### Prompt
Check every line of the entries below for the word "margin", and copy the ones that have it.

### Data to use
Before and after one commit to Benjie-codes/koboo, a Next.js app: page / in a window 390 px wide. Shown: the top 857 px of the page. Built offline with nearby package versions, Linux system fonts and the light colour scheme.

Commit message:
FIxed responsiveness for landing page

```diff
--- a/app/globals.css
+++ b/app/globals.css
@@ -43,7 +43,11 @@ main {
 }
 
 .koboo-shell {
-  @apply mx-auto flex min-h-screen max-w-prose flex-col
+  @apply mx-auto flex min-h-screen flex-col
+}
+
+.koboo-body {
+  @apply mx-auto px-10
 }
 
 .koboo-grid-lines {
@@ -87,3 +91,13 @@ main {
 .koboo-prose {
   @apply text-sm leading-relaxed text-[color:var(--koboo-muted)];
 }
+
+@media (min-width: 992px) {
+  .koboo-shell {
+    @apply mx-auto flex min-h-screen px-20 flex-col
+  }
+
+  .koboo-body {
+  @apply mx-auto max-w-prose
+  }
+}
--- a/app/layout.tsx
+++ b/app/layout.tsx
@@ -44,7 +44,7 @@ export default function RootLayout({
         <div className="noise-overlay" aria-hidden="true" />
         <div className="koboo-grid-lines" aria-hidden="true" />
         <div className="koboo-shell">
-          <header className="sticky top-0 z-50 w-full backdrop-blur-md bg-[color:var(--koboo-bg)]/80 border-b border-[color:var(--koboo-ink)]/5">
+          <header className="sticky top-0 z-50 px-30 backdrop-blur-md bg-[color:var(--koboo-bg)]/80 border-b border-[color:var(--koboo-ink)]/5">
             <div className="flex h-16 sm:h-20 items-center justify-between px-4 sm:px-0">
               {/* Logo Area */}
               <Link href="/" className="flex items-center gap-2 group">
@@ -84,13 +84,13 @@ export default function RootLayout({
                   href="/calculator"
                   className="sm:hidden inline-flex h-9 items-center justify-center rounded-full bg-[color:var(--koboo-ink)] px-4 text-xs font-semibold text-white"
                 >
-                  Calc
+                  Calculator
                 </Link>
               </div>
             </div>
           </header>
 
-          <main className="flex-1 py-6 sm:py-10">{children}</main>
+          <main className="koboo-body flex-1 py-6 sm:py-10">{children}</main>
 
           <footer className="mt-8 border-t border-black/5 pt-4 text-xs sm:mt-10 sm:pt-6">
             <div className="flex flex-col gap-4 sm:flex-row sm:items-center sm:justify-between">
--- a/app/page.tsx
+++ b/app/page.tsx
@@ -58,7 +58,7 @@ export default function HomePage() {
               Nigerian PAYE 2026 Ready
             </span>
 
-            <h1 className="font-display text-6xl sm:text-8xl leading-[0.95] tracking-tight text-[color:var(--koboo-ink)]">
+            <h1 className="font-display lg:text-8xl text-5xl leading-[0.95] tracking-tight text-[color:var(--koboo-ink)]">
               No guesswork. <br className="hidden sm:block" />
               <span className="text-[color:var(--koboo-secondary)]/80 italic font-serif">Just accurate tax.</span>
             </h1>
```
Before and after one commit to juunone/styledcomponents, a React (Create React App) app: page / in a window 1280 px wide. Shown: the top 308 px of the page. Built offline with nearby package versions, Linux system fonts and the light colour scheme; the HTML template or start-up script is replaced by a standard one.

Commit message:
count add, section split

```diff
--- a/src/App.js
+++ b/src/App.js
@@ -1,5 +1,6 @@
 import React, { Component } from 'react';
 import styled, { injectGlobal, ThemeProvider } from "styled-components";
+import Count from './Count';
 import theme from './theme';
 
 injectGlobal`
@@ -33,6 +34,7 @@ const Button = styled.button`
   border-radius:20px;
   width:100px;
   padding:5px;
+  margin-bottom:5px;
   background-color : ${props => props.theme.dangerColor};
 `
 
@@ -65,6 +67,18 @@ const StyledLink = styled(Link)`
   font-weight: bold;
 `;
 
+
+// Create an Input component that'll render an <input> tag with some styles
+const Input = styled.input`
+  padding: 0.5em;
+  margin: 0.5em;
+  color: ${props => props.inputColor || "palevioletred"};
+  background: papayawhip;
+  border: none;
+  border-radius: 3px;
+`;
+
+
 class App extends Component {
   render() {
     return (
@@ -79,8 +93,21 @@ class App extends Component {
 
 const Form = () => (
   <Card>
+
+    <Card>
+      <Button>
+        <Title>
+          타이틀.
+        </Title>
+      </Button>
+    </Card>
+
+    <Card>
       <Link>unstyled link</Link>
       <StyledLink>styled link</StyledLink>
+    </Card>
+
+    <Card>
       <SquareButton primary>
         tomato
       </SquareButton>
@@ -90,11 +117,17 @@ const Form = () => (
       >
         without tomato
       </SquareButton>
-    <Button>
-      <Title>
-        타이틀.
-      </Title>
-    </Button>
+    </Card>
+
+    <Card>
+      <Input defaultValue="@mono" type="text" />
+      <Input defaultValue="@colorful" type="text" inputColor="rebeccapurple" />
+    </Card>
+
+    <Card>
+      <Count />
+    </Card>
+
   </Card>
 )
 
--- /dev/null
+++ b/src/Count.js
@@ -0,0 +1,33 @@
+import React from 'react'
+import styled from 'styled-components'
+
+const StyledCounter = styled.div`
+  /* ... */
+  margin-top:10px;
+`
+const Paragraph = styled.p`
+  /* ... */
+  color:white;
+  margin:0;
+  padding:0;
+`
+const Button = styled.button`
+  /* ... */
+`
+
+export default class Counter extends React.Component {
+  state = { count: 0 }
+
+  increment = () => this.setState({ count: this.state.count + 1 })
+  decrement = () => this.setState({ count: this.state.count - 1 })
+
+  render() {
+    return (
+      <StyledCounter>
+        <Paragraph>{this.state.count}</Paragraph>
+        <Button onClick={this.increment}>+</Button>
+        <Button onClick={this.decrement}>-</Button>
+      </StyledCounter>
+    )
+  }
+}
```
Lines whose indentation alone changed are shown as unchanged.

### Answer box
+  margin-bottom:5px;
+  margin: 0.5em;
+  margin-top:10px;
+  margin:0;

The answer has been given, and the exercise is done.